Crypt::Twofish2 - Crypt::CBC compliant Twofish encryption module

     use Crypt::Twofish2;

     # keysize() is 32, but 24 and 16 are also possible
     # blocksize() is 16

     $cipher = new Crypt::Twofish2 "a" x 32, Crypt::Twofish2::MODE_CBC;

     $crypted = $cipher->encrypt($plaintext);
     # - OR -
     $plaintext = $cipher->decrypt($crypted);

    This module implements the twofish cipher in a less braindamaged (read:
    slow and ugly) way than the existing "Crypt::Twofish" module.

    Although it is "Crypt::CBC" compliant you usually gain nothing by using
    that module (except generality, which is often a good thing), since
    "Crypt::Twofish2" can work in either ECB or CBC mode itself.

        Returns the keysize, which is 32 (bytes). The Twofish2 cipher
        actually supports keylengths of 16, 24 or 32 bytes, but there is no
        way to communicate this to "Crypt::CBC".

        The blocksize for Twofish2 is 16 bytes (128 bits), which is somewhat
        unique. It is also the reason I need this module myself ;)

    $cipher = new $key [, $mode]
        Create a new "Crypt::Twofish2" cipher object with the given key
        (which must be 128, 192 or 256 bits long). The additional $mode
        argument is the encryption mode, either "MODE_ECB" (electronic
        cookbook mode, the default), "MODE_CBC" (cipher block chaining, the
        same that "Crypt::CBC" does) or "MODE_CFB1" (1-bit cipher feedback

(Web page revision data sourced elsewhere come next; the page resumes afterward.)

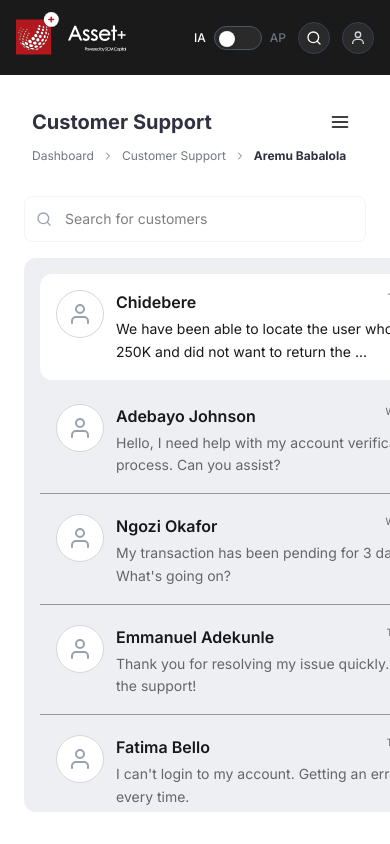
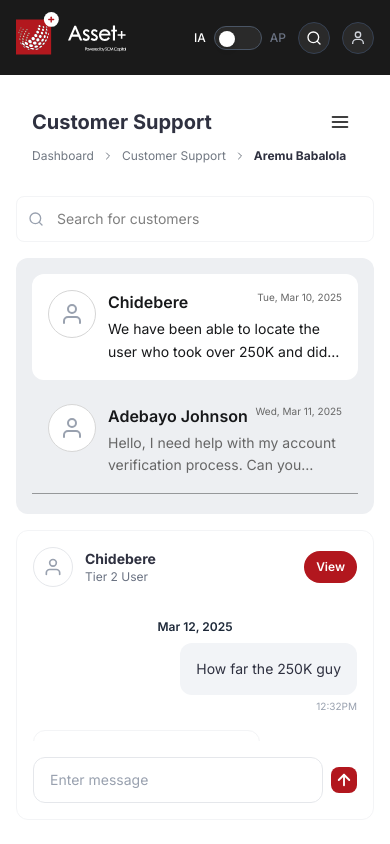
Before and after one commit to maildavc/scm-mobile-admin-portal, a Next.js app: page /dashboard/customer-service/messages in a window 390 px wide. Built offline with nearby package versions, Linux system fonts and the light colour scheme.

Commit message:
style: Adjust padding and layout in Messages and ChatWindow components for improved UI consistency

```diff
--- a/src/app/dashboard/customer-service/messages/page.tsx
+++ b/src/app/dashboard/customer-service/messages/page.tsx
@@ -24,7 +24,7 @@ export default function Messages() {
         />
 
         {/* Chat Interface */}
-        <div className="flex-1 flex flex-col overflow-hidden p-6 pt-0">
+        <div className="flex-1 flex flex-col overflow-hidden p-4 md:p-6 pt-0">
           <div className="py-4 max-w-2xl shrink-0">
             <div className="relative">
               <FiSearch className="absolute left-3 top-1/2 transform -translate-y-1/2 text-gray-400" />
@@ -35,9 +35,9 @@ export default function Messages() {
               />
             </div>
           </div>
-          <div className="flex-1 flex gap-6 min-h-0">
+          <div className="flex-1 flex flex-col md:flex-row gap-4 md:gap-6 min-h-0">
             {/* Sidebar List */}
-            <div className="w-120 shrink-0 h-full overflow-hidden">
+            <div className="w-full md:w-120 shrink-0 h-64 md:h-full overflow-hidden">
               <ChatList selectedChatId={selectedChatId} onSelectChat={setSelectedChatId} />
             </div>
 
--- a/src/components/Dashboard/CustomerService/Messages/ChatWindow.tsx
+++ b/src/components/Dashboard/CustomerService/Messages/ChatWindow.tsx
@@ -64,7 +64,7 @@ const ChatWindow: React.FC<ChatWindowProps> = ({ selectedChatId }) => {
   return (
     <div className="w-full h-full flex flex-col bg-white rounded-xl border border-gray-100 overflow-hidden">
       {/* Header */}
-      <div className="p-6 flex items-center justify-between">
+      <div className="p-4 md:p-6 flex items-center justify-between">
         <div className="flex items-center gap-3">
           <div className="w-10 h-10 rounded-full border border-gray-200 flex items-center justify-center bg-white">
             <FiUser className="text-gray-400" size={20} />
@@ -76,27 +76,24 @@ const ChatWindow: React.FC<ChatWindowProps> = ({ selectedChatId }) => {
             <p className="text-xs text-gray-500">{selectedChat.userType}</p>
           </div>
         </div>
-        <button className="bg-[#B2171E] text-white text-xs font-semibold px-4 py-2 rounded-full hover:bg-[#901318] transition-colors">
-          View Profile
+        <button className="bg-[#B2171E] text-white text-xs font-semibold px-3 md:px-4 py-2 rounded-full hover:bg-[#901318] transition-colors">
+          <span className="hidden sm:inline">View Profile</span>
+          <span className="sm:hidden">View</span>
         </button>
       </div>
 
       {/* Messages Area */}
-      <div className="flex-1 p-8 overflow-y-auto bg-white">
-        {/* Date Divider */}
-        <div className="flex items-center justify-center mb-8">
-          <div className="px-4 bg-white text-xs font-semibold text-gray-800">
-            Mar 12, 2025
+      <div className="flex-1 p-4 md:p-8 overflow-y-auto bg-white flex flex-col">
+        <div className="flex-1"></div>
+        <div className="flex flex-col space-y-6">
+          {/* Date Divider */}
+          <div className="flex items-center justify-center mb-2">
+            <div className="px-4 bg-white text-xs font-semibold text-gray-800">
+              Mar 12, 2025
+            </div>
           </div>
-        </div>
 
-        {/* Messages */}
-        <div className="space-y-6">
-          {/* Incoming Message (Right/User?) - Wait layout:
-               Screenshot: "How far the 250K guy" is Right aligned, Grey Bubble.
-               "We have been able to..." is Left aligned, White Bubble.
-          */}
-
+          {/* Messages */}
           <div className="flex justify-end mb-4">
             <div className="max-w-[70%]">
               <div className="bg-[#F2F4F7] p-4 rounded-xl text-sm text-[#2F3140] mb-1">
@@ -122,15 +119,15 @@ const ChatWindow: React.FC<ChatWindowProps> = ({ selectedChatId }) => {
       </div>
 
       {/* Input Area */}
-      <div className="p-6">
-        <div className="flex items-center gap-3">
+      <div className="p-4 md:p-6">
+        <div className="flex items-center gap-2 md:gap-3">
           <input
             type="text"
             placeholder="Enter message"
-            className="flex-1 px-5 py-3.5 bg-white border border-gray-200 rounded-xl text-sm text-gray-900 placeholder:text-gray-400 focus:outline-none focus:border-gray-300 transition-colors"
+            className="flex-1 px-4 md:px-5 py-3 md:py-3.5 bg-white border border-gray-200 rounded-xl text-sm text-black placeholder:text-gray-400 focus:outline-none"
           />
-          <div className="bg-[#B2171E] rounded-lg p-1 text-white flex items-center justify-center hover:bg-[#901318] transition-colors cursor-pointer shrink-0">
-            <FiArrowUp size={18} />
+          <div className="p-1 bg-[#B2171E] rounded-lg text-white flex items-center justify-center transition-colors cursor-pointer shrink-0">
+            <FiArrowUp size={18} strokeWidth={2.5} />
           </div>
         </div>
       </div>
```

        ECB mode is very insecure (read a book on cryptography if you don't
        know why!), so you should probably use CBC mode. CFB1 mode is not
        tested and is most probably broken, so do not try to use it.

        In ECB mode you can use the same cipher object to encrypt and
        decrypt data. However, every change of "direction" causes an
        internal reordering of key data, which is quite slow, so if you want
        ECB mode and encryption/decryption at the same time you should
        create two seperate "Crypt::Twofish2" objects with the same key.

        In CBC mode you have to use seperate objects for
        encryption/decryption in any case.

        The "MODE_*"-constants are not exported by this module, so you must
        specify them as "Crypt::Twofish2::MODE_CBC" etc. (sorry for that).

        Encrypt data. The size of $data must be a multiple of "blocksize"
        (16 bytes), otherwise this function will croak. Apart from that, it
        can be of (almost) any length.

        The pendant to "encrypt" in that it *de*crypts data again.

    Crypt::CBC, Crypt::Twofish.

    Should EXPORT or EXPORT_OK the MODE constants.

    There should be a way to access initial IV contents :(

    Although I tried to make the original twofish code portable, I can't say
    how much I did succeed. The code tries to be portable itself, and I hope
    I got the endianness issues right. The code is also copyright
    Counterpane Systems, no license accompanied it, so using it might
    actually be illegal ;)

    I also cannot guarantee for security, but the module is used quite a
    bit, so there are no obvious bugs left.

     Marc Lehmann <>

     The actual twofish encryption is written in horribly microsoft'ish looking
     almost ansi-c by Doug Whiting.